15. This does not agree with the explanation given by Jamahar and her witnesses, nor is there any suggestion made of intermediate dealings between the 16th of March 1895 and the 2nd of March 1896 which might account for the change in the notes representing the Pakur Rajah's advance.
16. Nor is this the only difficulty. No explanation is given why in March 1895 Jamahar should have borrowed three lacs, or having; borrowed it, should have kept so large a I sum as Rs. 1.04,000 in her custody apparently uninvested.
17. I Moreover, the mode in which the entry is made on the 3rd Falgoon 1302 (14th February 1896) only serves to increase the difficulty, especially when it is borne in n mind that the entry is in her rokur. And the same remark applies to the subsequent entry of the 21st of March.
18. A speculative explanation has been tendered for our acceptance, but it does not accord with the opening entry of September of 1895 in the corresponding ledger. The true position might have been disclosed by the next preceding rokur and ledger, but they are not forthcoming. It is said that they are lost, but why they alone should have suffered that fate does not appear.
19. The later matters only serve to emphasise the necessity for clear and convincing proof of the genuineness of the transactions on which Jamahar relies and when she fails to produce the books that should disclose the truth, she cannot complain if an adverse presumption be drawn. What is disclosed suggests that though the Pakur Rajah's advance ostensibly came into Jamahar's hands it merly passed through them, and that the payment for Saraswati's decree merely passed through Jamahar's rokur as a matter of form. Nor is the failure to produce evidence limited to there account books. Jarao, if all that is represented regarding her be true, played an important part, ad yet she was not called as a witness. True it is that she is a pardahnashin lady and advanced in years, but there can have been no difficulty in her evidence being taken on commission, as amahar's was.
20. Then, Jamahar's ignorance of the transactions in which she is supposed to have been the principal person concerned is not without its significance, and in so saying I have particularly in mind her rambling story as to the Rs. 50,000, the price of 147, Cotton Street.

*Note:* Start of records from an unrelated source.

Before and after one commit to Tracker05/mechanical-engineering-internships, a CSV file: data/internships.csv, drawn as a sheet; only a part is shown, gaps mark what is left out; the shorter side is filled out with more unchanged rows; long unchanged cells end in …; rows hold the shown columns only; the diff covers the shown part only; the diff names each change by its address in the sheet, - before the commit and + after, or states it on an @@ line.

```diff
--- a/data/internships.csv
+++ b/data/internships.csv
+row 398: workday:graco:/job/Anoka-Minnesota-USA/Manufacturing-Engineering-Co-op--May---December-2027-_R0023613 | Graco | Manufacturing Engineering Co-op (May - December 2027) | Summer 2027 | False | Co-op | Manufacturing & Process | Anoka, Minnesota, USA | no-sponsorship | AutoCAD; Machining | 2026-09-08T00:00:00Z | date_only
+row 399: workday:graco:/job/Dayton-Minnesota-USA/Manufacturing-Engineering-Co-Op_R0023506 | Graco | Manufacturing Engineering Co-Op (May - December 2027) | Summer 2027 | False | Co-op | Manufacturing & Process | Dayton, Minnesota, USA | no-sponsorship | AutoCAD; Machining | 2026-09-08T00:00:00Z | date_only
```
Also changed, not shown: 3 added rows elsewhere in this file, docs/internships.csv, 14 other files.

21. Each side has claimed that the evidence of possession favours it. But at most its effect is negative, and all that one can say is that it is not inconsistent with the case of either side.
22. I recognize the force of Jamahar's contention that a gift to her was within the Maharajah's competence, but all circumstances have to be considered and when this is done the validity of her title requires more cogent proof than this to establish its reality.

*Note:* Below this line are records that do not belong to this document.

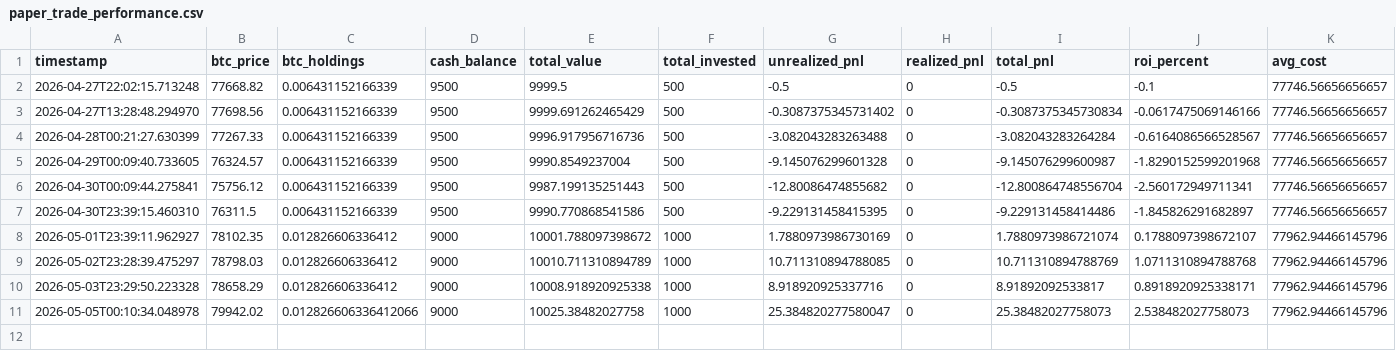
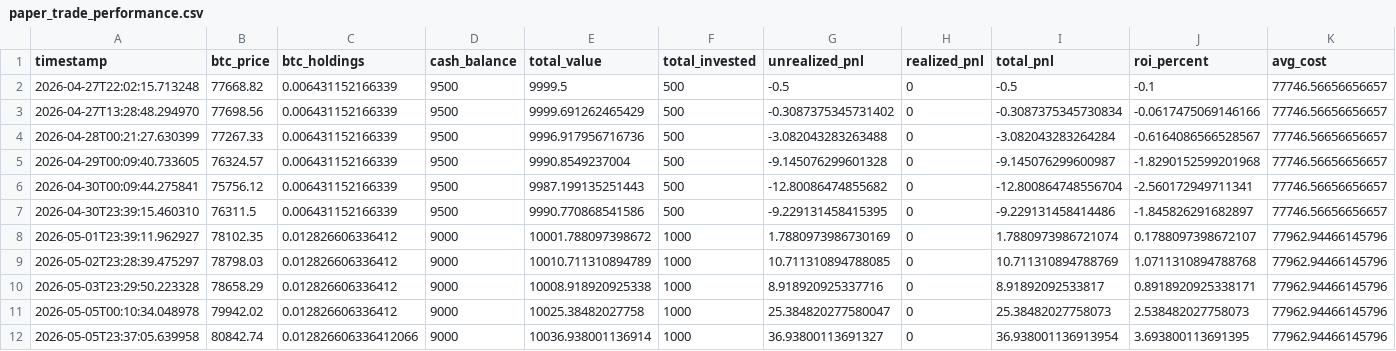
Before and after one commit to knoxper10-web/btc-paper-trade, a CSV file: paper_trade_performance.csv, drawn as a sheet; only a part is shown; rows hold the shown columns only; the diff names each change by its address in the sheet, - before the commit and + after, or states it on an @@ line.

```diff
--- a/paper_trade_performance.csv
+++ b/paper_trade_performance.csv
-C11 (btc_holdings): 0.012826606336412066
+C11 (btc_holdings): 0.012826606336412
+row 12: 2026-05-05T23:37:05.639958 | 80842.74 | 0.012826606336412066 | 9000 | 10036.938001136914 | 1000 | 36.93800113691327 | 0 | 36.938001136913954 | 3.693800113691395 | 77962.94466145796
```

23. The evidence of Ganguly, it is true, is to some extent inadmissible as resting on what was told him by others. But there are matters on which he is able to give relevant evidence of importance, and this so far as it goes is adverse to the plaintiff's case, and to the genuine character of the Maharajah's assurance to her.

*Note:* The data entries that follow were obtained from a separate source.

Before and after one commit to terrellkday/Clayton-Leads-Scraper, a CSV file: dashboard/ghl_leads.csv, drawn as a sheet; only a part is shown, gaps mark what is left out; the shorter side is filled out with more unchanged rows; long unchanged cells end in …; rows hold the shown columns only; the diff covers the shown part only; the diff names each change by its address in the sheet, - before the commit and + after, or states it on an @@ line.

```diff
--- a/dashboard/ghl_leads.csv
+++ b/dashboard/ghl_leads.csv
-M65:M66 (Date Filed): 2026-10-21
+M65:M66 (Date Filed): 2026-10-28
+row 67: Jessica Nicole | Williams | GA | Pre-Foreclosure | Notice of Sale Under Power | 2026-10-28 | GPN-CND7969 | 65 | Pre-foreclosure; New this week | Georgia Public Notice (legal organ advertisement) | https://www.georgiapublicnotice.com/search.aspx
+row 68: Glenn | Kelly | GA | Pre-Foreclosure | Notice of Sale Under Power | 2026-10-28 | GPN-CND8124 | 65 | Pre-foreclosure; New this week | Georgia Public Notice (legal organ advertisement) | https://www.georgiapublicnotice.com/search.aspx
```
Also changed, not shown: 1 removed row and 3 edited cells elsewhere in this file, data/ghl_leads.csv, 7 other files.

24. The result, then, is that though I hold some of the evidence on which Chitty, J., acted was not relevant, still I agree with him that the suit ought to be dismissed.
25. And I come to that conclusion because the plaintiff has wholly failed to prove that the transactions under which she claims were real and genuine, a burden that rested on her in view of the result of the summary proceedings and the circumstances of the case. Therefore, I think, this appeal should be dismissed with costs.
26. I agree.
27. I agree.